Task to carry out:
Which of the lines below include "async"? Each one should be copied out.

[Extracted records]
════════════════
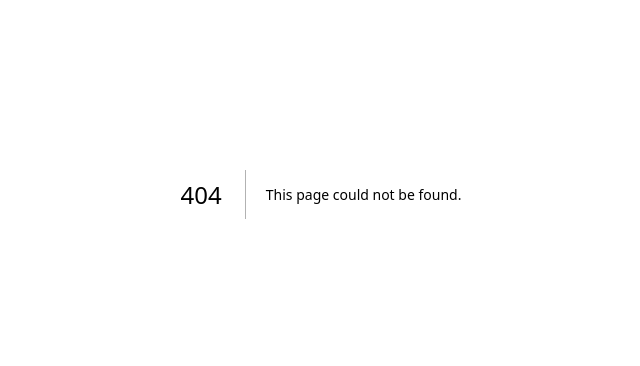
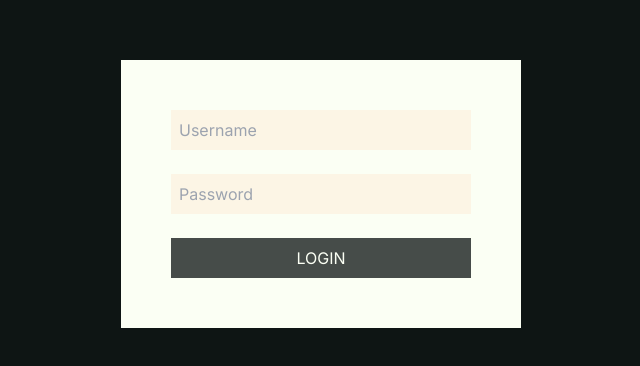
Before and after one commit to idilTugba/maviblog, a Next.js app: page /admin/login in a window 1280 px wide. Before the commit this address had no page. Shown: the part 206-572 px from the top of the page, without its empty margins (319-959 px from the left). Built offline with nearby package versions, Linux system fonts and the light colour scheme.

Commit message:
react hook form, yup validate, resolvers updates

```diff
--- a/package.json
+++ b/package.json
@@ -11,6 +11,7 @@
   "dependencies": {
     "@apollo/server": "^4.10.4",
     "@as-integrations/next": "^3.0.0",
+    "@hookform/resolvers": "^3.6.0",
     "bcrypt": "^5.1.1",
     "dotenv": "^16.4.5",
     "graphql": "^16.8.1",
@@ -20,7 +21,9 @@
     "next": "14.2.3",
     "react": "^18",
     "react-dom": "^18",
-    "ts-node": "^10.9.2"
+    "react-hook-form": "^7.52.0",
+    "ts-node": "^10.9.2",
+    "yup": "^1.4.0"
   },
   "devDependencies": {
     "@types/bcrypt": "^5.0.2",
--- /dev/null
+++ b/src/app/admin/login/page.tsx
@@ -0,0 +1,72 @@
+"use client";
+
+import { yupResolver } from "@hookform/resolvers/yup";
+import { useForm } from "react-hook-form";
+import * as yup from "yup";
+
+interface formType {
+  userName: string;
+  password: string;
+}
+
+const loginValidateSchema = yup.object({
+  userName: yup
+    .string()
+    .min(5, "username must be min 5 characters")
+    .required("username required"),
+  password: yup.string().required("password required"),
+});
+
+const AdminPage = () => {
+  const {
+    register,
+    handleSubmit,
+    formState: { errors },
+  } = useForm<formType>({
+    resolver: yupResolver(loginValidateSchema),
+    defaultValues: {
+      userName: "",
+      password: "",
+    },
+  });
+  const onSubmit = (data: formType) => console.log(data);
+  return (
+    <div className="h-full flex justify-center items-center">
+      <div className="w-[400px] bg-[#fbfff4] p-[50px] flex-row gap-5 text-[#0e1514]	">
+        <form
+          className="contact-form respondForm__form row y-gap-20 pt-30"
+          onSubmit={handleSubmit(console.log)}
+        >
+          <div className="relative">
+            <input
+              className="p-2 bg-[#fcf5e5] mb-6 w-full focus:outline-none"
+              {...register("userName", { required: true, minLength: 5 })}
+              placeholder="Username"
+            />
+            <p className="absolute bottom-1 pl-2 text-sm text-red-600 font-thin">
+              {errors.userName?.message}
+            </p>
+          </div>
+          <div className="relative">
+            <input
+              className="p-2 bg-[#fcf5e5] mb-6 w-full focus:outline-none"
+              {...register("password", { required: true })}
+              placeholder="Password"
+            />
+            <p className="absolute bottom-1 pl-2 text-sm text-red-600 font-thin">
+              {errors.password?.message}
+            </p>
+          </div>
+          <button
+            className="p-2 w-full text-[#fbfff4] bg-[#0e1514c2] hover:bg-[#0e1514ac] active:bg-[#0e15148f] focus:outline-none"
+            type="submit"
+          >
+            LOGIN
+          </button>
+        </form>
+      </div>
+    </div>
+  );
+};
+
+export default AdminPage;
--- a/src/app/globals.css
+++ b/src/app/globals.css
@@ -16,14 +16,25 @@
   }
 }
 
+html, body{
+  height: 100%;
+}
+
+p{
+  margin: 0;
+  padding: 0;
+}
+
 body {
-  color: rgb(var(--foreground-rgb));
-  background: linear-gradient(
+  background-color: #0e1514;
+  color: #fbfff4;
+  /* color: rgb(var(--foreground-rgb)); */
+  /* background: linear-gradient(
       to bottom,
       transparent,
       rgb(var(--background-end-rgb))
     )
-    rgb(var(--background-start-rgb));
+    rgb(var(--background-start-rgb)); */
 }
 
 @layer utilities {
--- a/src/app/layout.tsx
+++ b/src/app/layout.tsx
@@ -16,7 +16,7 @@ export default function RootLayout({
 }>) {
   return (
     <html lang="en">
-      <body className={inter.className}>{children}</body>
+      <body className={`${inter.className}`}>{children}</body>
     </html>
   );
 }
--- a/src/graphql/resolvers.ts
+++ b/src/graphql/resolvers.ts
@@ -10,7 +10,7 @@ interface IContext {
 
 export const resolvers: IResolvers = {
   Query: {
-    blogPosts: async () => {
+    allPosts: async () => {
       return await BlogPost.find();
     },
     blogPost: async (_: unknown, { id }: { id: string }) => {
@@ -42,7 +42,7 @@ export const resolvers: IResolvers = {
       const valid = await bcrypt.compare(password, user.password);
       if (!valid) throw new Error("Invalid password");
       const token = jwt.sign(
-        { id: user._id, username: user.username },
+        { id: user._id, fullname: user.fullname },
         process.env.JWT_SECRET as string
       );
       return token;
--- a/src/graphql/schema.ts
+++ b/src/graphql/schema.ts
@@ -4,6 +4,7 @@ export const typeDefs = gql`
   type User {
     id: ID!
     username: String!
+    fullname: String!
     password: String!
   }
 
@@ -19,7 +20,7 @@ export const typeDefs = gql`
   }
 
   type Query {
-    blogPosts: [BlogPost]
+    allPosts: [BlogPost]
     blogPost(id: ID!): BlogPost
   }
 
--- a/src/models/User.ts
+++ b/src/models/User.ts
@@ -3,11 +3,13 @@ import bcrypt from "bcrypt";
 
 export interface IUser extends Document {
   username: string;
+  fullname: string;
   password: string;
 }
 
 const userSchema: Schema<IUser> = new mongoose.Schema({
   username: { type: String, required: true },
+  fullname: { type: String, required: true },
   password: { type: String, required: true },
 });
 
```
Also changed, not shown: 2 other files (tests, documents, lock files or other folders).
════════════════
Solution for this task:
-    blogPosts: async () => {
+    allPosts: async () => {
     blogPost: async (_: unknown, { id }: { id: string }) => {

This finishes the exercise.